Work order: Restate all of the entries exactly. Any picture in them should be skipped.

Excerpted data:
◇ ◇ ◇ ◇

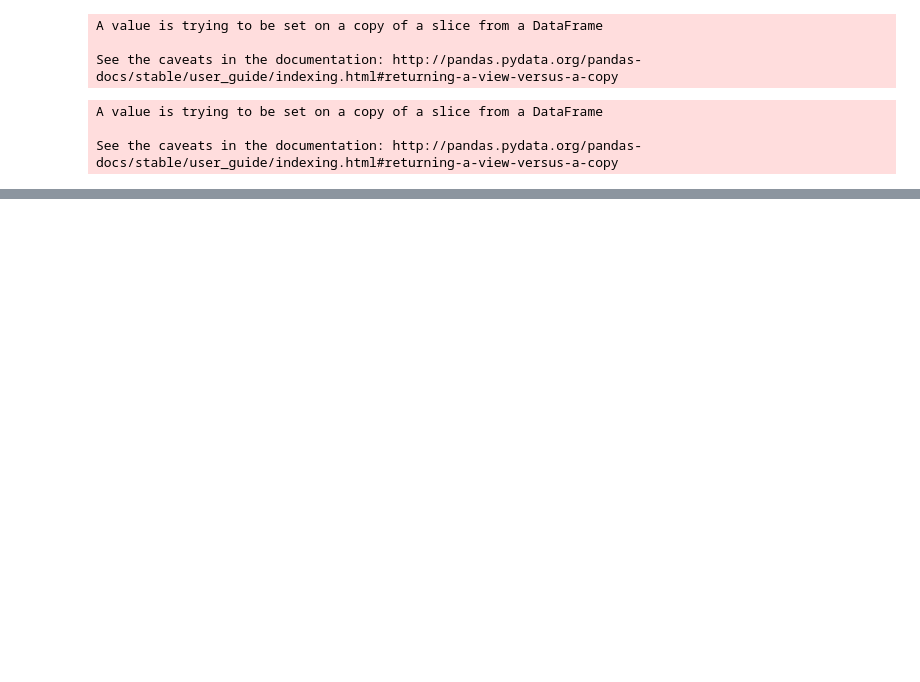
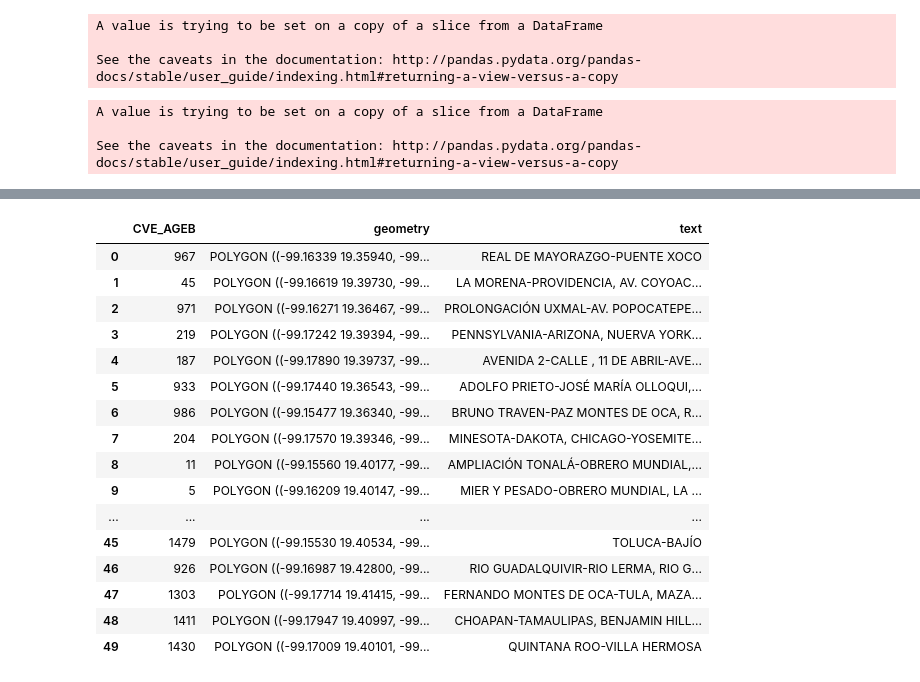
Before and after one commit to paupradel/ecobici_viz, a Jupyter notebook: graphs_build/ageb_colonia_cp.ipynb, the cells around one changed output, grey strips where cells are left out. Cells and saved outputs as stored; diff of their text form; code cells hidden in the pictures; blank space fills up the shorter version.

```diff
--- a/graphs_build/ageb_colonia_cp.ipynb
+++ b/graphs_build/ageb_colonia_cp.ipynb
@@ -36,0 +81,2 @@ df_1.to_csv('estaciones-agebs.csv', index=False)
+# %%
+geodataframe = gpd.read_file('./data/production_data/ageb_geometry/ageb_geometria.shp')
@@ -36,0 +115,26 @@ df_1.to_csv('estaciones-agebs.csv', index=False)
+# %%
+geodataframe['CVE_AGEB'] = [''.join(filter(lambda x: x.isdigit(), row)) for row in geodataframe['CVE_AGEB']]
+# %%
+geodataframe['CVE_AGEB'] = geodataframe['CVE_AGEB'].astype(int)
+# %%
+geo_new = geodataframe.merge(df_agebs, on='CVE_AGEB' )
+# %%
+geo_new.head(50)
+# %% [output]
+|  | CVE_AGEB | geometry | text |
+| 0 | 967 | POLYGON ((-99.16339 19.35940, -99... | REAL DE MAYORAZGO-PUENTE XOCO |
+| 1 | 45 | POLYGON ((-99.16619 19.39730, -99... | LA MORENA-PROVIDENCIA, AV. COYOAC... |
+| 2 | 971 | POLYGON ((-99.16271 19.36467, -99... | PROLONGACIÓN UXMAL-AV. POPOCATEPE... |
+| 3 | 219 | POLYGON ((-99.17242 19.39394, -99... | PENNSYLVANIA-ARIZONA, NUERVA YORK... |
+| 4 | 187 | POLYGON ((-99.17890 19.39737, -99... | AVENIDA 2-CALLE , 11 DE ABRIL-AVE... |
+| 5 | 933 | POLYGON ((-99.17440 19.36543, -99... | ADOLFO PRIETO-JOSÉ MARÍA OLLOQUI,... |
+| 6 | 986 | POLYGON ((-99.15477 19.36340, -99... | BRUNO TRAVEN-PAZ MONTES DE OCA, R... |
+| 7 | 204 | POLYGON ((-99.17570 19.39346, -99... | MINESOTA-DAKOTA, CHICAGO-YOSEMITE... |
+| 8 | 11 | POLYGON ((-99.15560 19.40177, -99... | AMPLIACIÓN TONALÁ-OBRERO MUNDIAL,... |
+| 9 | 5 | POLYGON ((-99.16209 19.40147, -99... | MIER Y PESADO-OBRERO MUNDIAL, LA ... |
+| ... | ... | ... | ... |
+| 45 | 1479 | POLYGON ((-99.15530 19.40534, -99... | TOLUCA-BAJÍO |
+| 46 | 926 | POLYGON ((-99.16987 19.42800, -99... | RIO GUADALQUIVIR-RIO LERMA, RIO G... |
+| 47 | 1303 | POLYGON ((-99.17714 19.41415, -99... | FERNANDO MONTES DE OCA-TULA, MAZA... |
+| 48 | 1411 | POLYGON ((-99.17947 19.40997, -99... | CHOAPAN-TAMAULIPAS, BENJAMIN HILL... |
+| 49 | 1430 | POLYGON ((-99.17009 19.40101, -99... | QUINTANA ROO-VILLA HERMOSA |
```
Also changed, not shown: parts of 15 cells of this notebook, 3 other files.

◇ ◇ ◇ ◇

The answer:
Before and after one commit to paupradel/ecobici_viz, a Jupyter notebook: graphs_build/ageb_colonia_cp.ipynb, the cells around one changed output, grey strips where cells are left out. Cells and saved outputs as stored; diff of their text form; code cells hidden in the pictures; blank space fills up the shorter version.

```diff
--- a/graphs_build/ageb_colonia_cp.ipynb
+++ b/graphs_build/ageb_colonia_cp.ipynb
@@ -36,0 +81,2 @@ df_1.to_csv('estaciones-agebs.csv', index=False)
+# %%
+geodataframe = gpd.read_file('./data/production_data/ageb_geometry/ageb_geometria.shp')
@@ -36,0 +115,26 @@ df_1.to_csv('estaciones-agebs.csv', index=False)
+# %%
+geodataframe['CVE_AGEB'] = [''.join(filter(lambda x: x.isdigit(), row)) for row in geodataframe['CVE_AGEB']]
+# %%
+geodataframe['CVE_AGEB'] = geodataframe['CVE_AGEB'].astype(int)
+# %%
+geo_new = geodataframe.merge(df_agebs, on='CVE_AGEB' )
+# %%
+geo_new.head(50)
+# %% [output]
+|  | CVE_AGEB | geometry | text |
+| 0 | 967 | POLYGON ((-99.16339 19.35940, -99... | REAL DE MAYORAZGO-PUENTE XOCO |
+| 1 | 45 | POLYGON ((-99.16619 19.39730, -99... | LA MORENA-PROVIDENCIA, AV. COYOAC... |
+| 2 | 971 | POLYGON ((-99.16271 19.36467, -99... | PROLONGACIÓN UXMAL-AV. POPOCATEPE... |
+| 3 | 219 | POLYGON ((-99.17242 19.39394, -99... | PENNSYLVANIA-ARIZONA, NUERVA YORK... |
+| 4 | 187 | POLYGON ((-99.17890 19.39737, -99... | AVENIDA 2-CALLE , 11 DE ABRIL-AVE... |
+| 5 | 933 | POLYGON ((-99.17440 19.36543, -99... | ADOLFO PRIETO-JOSÉ MARÍA OLLOQUI,... |
+| 6 | 986 | POLYGON ((-99.15477 19.36340, -99... | BRUNO TRAVEN-PAZ MONTES DE OCA, R... |
+| 7 | 204 | POLYGON ((-99.17570 19.39346, -99... | MINESOTA-DAKOTA, CHICAGO-YOSEMITE... |
+| 8 | 11 | POLYGON ((-99.15560 19.40177, -99... | AMPLIACIÓN TONALÁ-OBRERO MUNDIAL,... |
+| 9 | 5 | POLYGON ((-99.16209 19.40147, -99... | MIER Y PESADO-OBRERO MUNDIAL, LA ... |
+| ... | ... | ... | ... |
+| 45 | 1479 | POLYGON ((-99.15530 19.40534, -99... | TOLUCA-BAJÍO |
+| 46 | 926 | POLYGON ((-99.16987 19.42800, -99... | RIO GUADALQUIVIR-RIO LERMA, RIO G... |
+| 47 | 1303 | POLYGON ((-99.17714 19.41415, -99... | FERNANDO MONTES DE OCA-TULA, MAZA... |
+| 48 | 1411 | POLYGON ((-99.17947 19.40997, -99... | CHOAPAN-TAMAULIPAS, BENJAMIN HILL... |
+| 49 | 1430 | POLYGON ((-99.17009 19.40101, -99... | QUINTANA ROO-VILLA HERMOSA |
```
Also changed, not shown: parts of 15 cells of this notebook, 3 other files.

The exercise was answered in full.